Zombie King is perhaps the most teamwork mandatory gamemode of the lot.
For the humans, victory cannot be obtained from simply running away from the zombies, and it is not possible to fight through the horde alone, due to the sheer number of zombies. Furthermore even if a lone human is able to get near the King, they will likely need help to stun the King's royal vanguard which typically includes a Tank and several Infectors or regular zombies.
For the zombies, it is no longer totally safe to simply throw oneself at the humans hoping for a tag, as every zombie who is stunned is a zombie who cannot help defend (for 25 seconds anyway). It is also no longer viable to just constantly hound humans as the stun time is more than enough for a fast group of humans to break through and eliminate the King. Thus if too many zombies recklessly charge the humans and get stunned, the humans have an easy path through to the King (as witnessed last event). Additionally except for Tanks, lone zombie vs lone human odds are very poor for the zombie, so several zombies are needed to effectively hold off a single human, so leaving too few defenders is almost guaranteed for a zombie loss.
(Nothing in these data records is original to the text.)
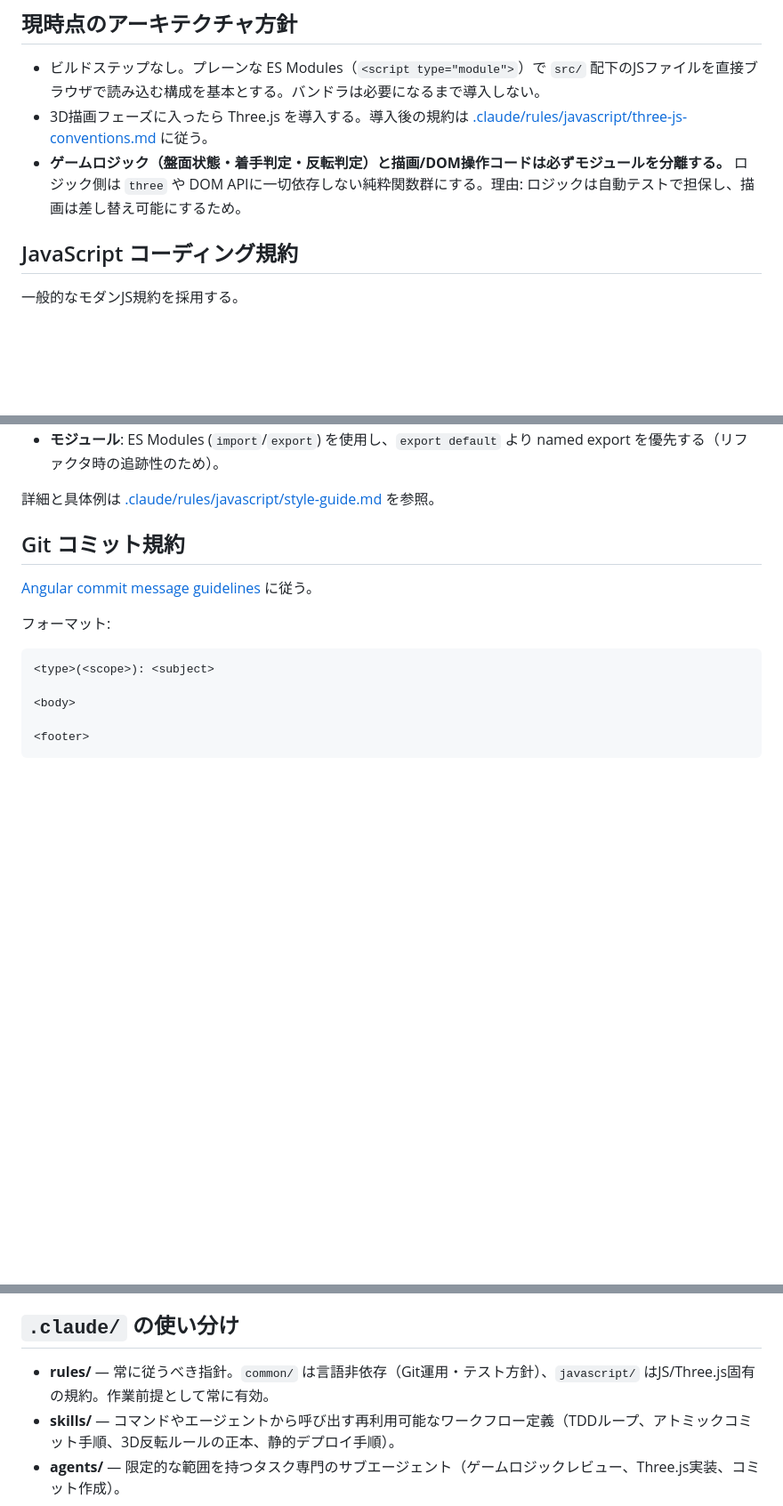
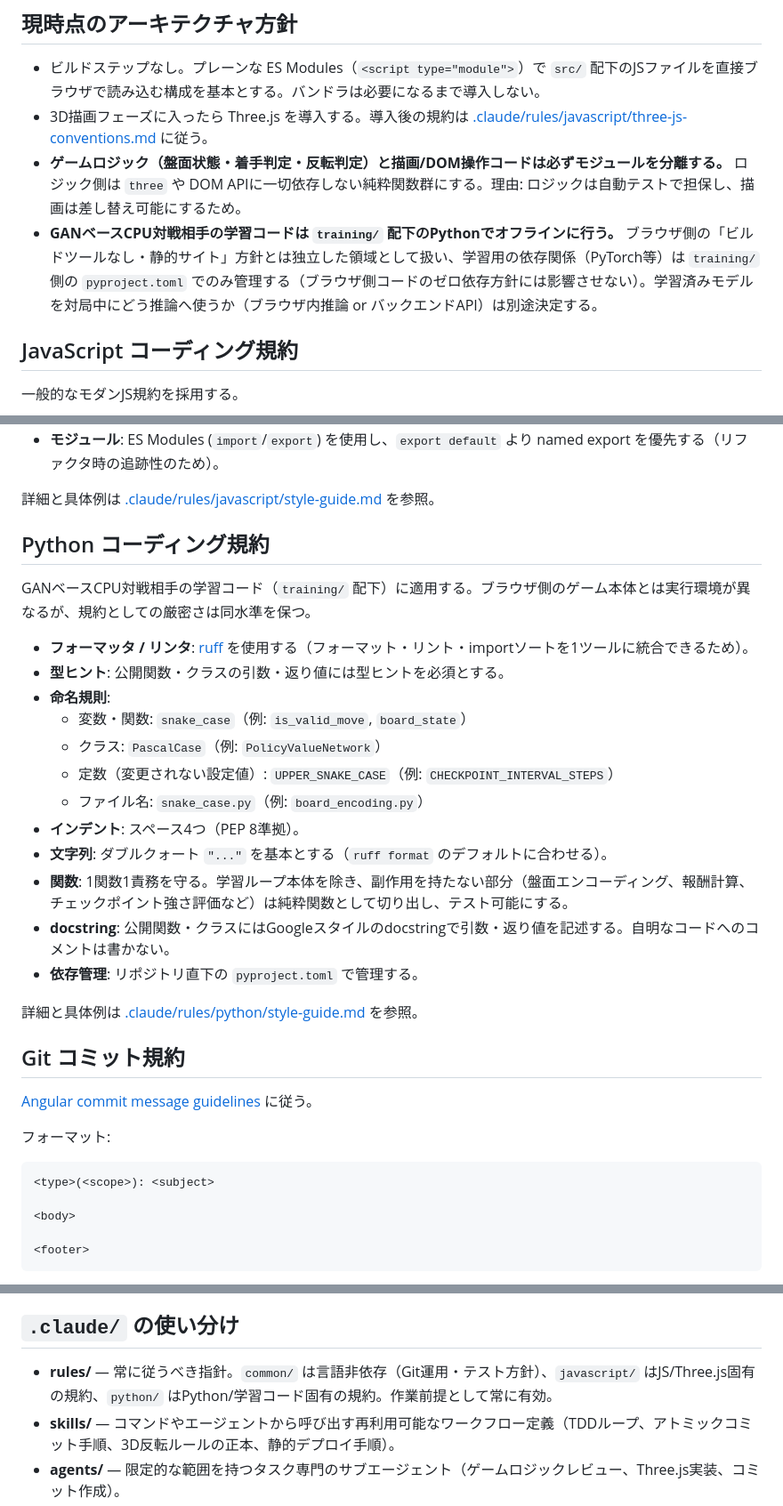
Before and after one commit to wa-hattori/3dosero, a Markdown page: CLAUDE.md, 3 parts joined by grey strips. Shown at 89% size. Drawn GitHub-style; blank space fills up the shorter version.

Commit message:
docs: add python coding conventions to CLAUDE.md
GANベースCPU対戦相手の学習コード用に、Pythonコーディング規約の節を
JavaScript規約と対になる形で新設する。ブラウザ側の「ビルドツールなし・
ゼロ依存」方針とは独立した領域(training/配下)として扱うことを明記する。
詳細な具体例は後続コミットで.claude/rules/python/style-guide.mdとして追加する。

```diff
--- a/CLAUDE.md
+++ b/CLAUDE.md
@@ -17,6 +17,7 @@
 - ビルドステップなし。プレーンな ES Modules（`<script type="module">`）で `src/` 配下のJSファイルを直接ブラウザで読み込む構成を基本とする。バンドラは必要になるまで導入しない。
 - 3D描画フェーズに入ったら Three.js を導入する。導入後の規約は [.claude/rules/javascript/three-js-conventions.md](.claude/rules/javascript/three-js-conventions.md) に従う。
 - **ゲームロジック（盤面状態・着手判定・反転判定）と描画/DOM操作コードは必ずモジュールを分離する。** ロジック側は `three` や DOM APIに一切依存しない純粋関数群にする。理由: ロジックは自動テストで担保し、描画は差し替え可能にするため。
+- **GANベースCPU対戦相手の学習コードは `training/` 配下のPythonでオフラインに行う。** ブラウザ側の「ビルドツールなし・静的サイト」方針とは独立した領域として扱い、学習用の依存関係（PyTorch等）は `training/` 側の `pyproject.toml` でのみ管理する（ブラウザ側コードのゼロ依存方針には影響させない）。学習済みモデルを対局中にどう推論へ使うか（ブラウザ内推論 or バックエンドAPI）は別途決定する。
 
 ## JavaScript コーディング規約
 
@@ -40,6 +41,25 @@
 - **モジュール**: ES Modules (`import`/`export`) を使用し、`export default` より named export を優先する（リファクタ時の追跡性のため）。
 
 詳細と具体例は [.claude/rules/javascript/style-guide.md](.claude/rules/javascript/style-guide.md) を参照。
+
+## Python コーディング規約
+
+GANベースCPU対戦相手の学習コード（`training/` 配下）に適用する。ブラウザ側のゲーム本体とは実行環境が異なるが、規約としての厳密さは同水準を保つ。
+
+- **フォーマッタ / リンタ**: [ruff](https://docs.astral.sh/ruff/) を使用する（フォーマット・リント・importソートを1ツールに統合できるため）。
+- **型ヒント**: 公開関数・クラスの引数・返り値には型ヒントを必須とする。
+- **命名規則**:
+  - 変数・関数: `snake_case`（例: `is_valid_move`, `board_state`）
+  - クラス: `PascalCase`（例: `PolicyValueNetwork`）
+  - 定数（変更されない設定値）: `UPPER_SNAKE_CASE`（例: `CHECKPOINT_INTERVAL_STEPS`）
+  - ファイル名: `snake_case.py`（例: `board_encoding.py`）
+- **インデント**: スペース4つ（PEP 8準拠）。
+- **文字列**: ダブルクォート `"..."` を基本とする（`ruff format` のデフォルトに合わせる）。
+- **関数**: 1関数1責務を守る。学習ループ本体を除き、副作用を持たない部分（盤面エンコーディング、報酬計算、チェックポイント強さ評価など）は純粋関数として切り出し、テスト可能にする。
+- **docstring**: 公開関数・クラスにはGoogleスタイルのdocstringで引数・返り値を記述する。自明なコードへのコメントは書かない。
+- **依存管理**: リポジトリ直下の `pyproject.toml` で管理する。
+
+詳細と具体例は [.claude/rules/python/style-guide.md](.claude/rules/python/style-guide.md) を参照。
 
 ## Git コミット規約
 
@@ -67,7 +87,7 @@
 
 ## `.claude/` の使い分け
 
-- **rules/** — 常に従うべき指針。`common/` は言語非依存（Git運用・テスト方針）、`javascript/` はJS/Three.js固有の規約。作業前提として常に有効。
+- **rules/** — 常に従うべき指針。`common/` は言語非依存（Git運用・テスト方針）、`javascript/` はJS/Three.js固有の規約、`python/` はPython/学習コード固有の規約。作業前提として常に有効。
 - **skills/** — コマンドやエージェントから呼び出す再利用可能なワークフロー定義（TDDループ、アトミックコミット手順、3D反転ルールの正本、静的デプロイ手順）。
 - **agents/** — 限定的な範囲を持つタスク専門のサブエージェント（ゲームロジックレビュー、Three.js実装、コミット作成）。
 - **commands/** — スラッシュコマンド（`/commit`, `/plan-step`）。エージェントやスキルを起動するショートカット。
```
The humans as a group have a lot more margin for error than zombies, as they have a number of lives to use and if necessary can retreat to their safe zone without any consequence. However since there are only a couple of humans, a single human could mean the difference between breaking through to the King or getting taken out well before.
Conversely the zombies as a group have little margin for error, since if most of them are stunned the humans have basically an instant win. However individually each zombie has a very large margin for error since one stunned zombie out of close to twenty doesn't have a huge impact on game dynamics.
I'm pretty happy with the game balance as is, though I wouldn't mind trying another new gamemode out next event, just to maintain the variety and keep me on my toes. I will certainly be attending all MHvZ events in the near future that I am available for.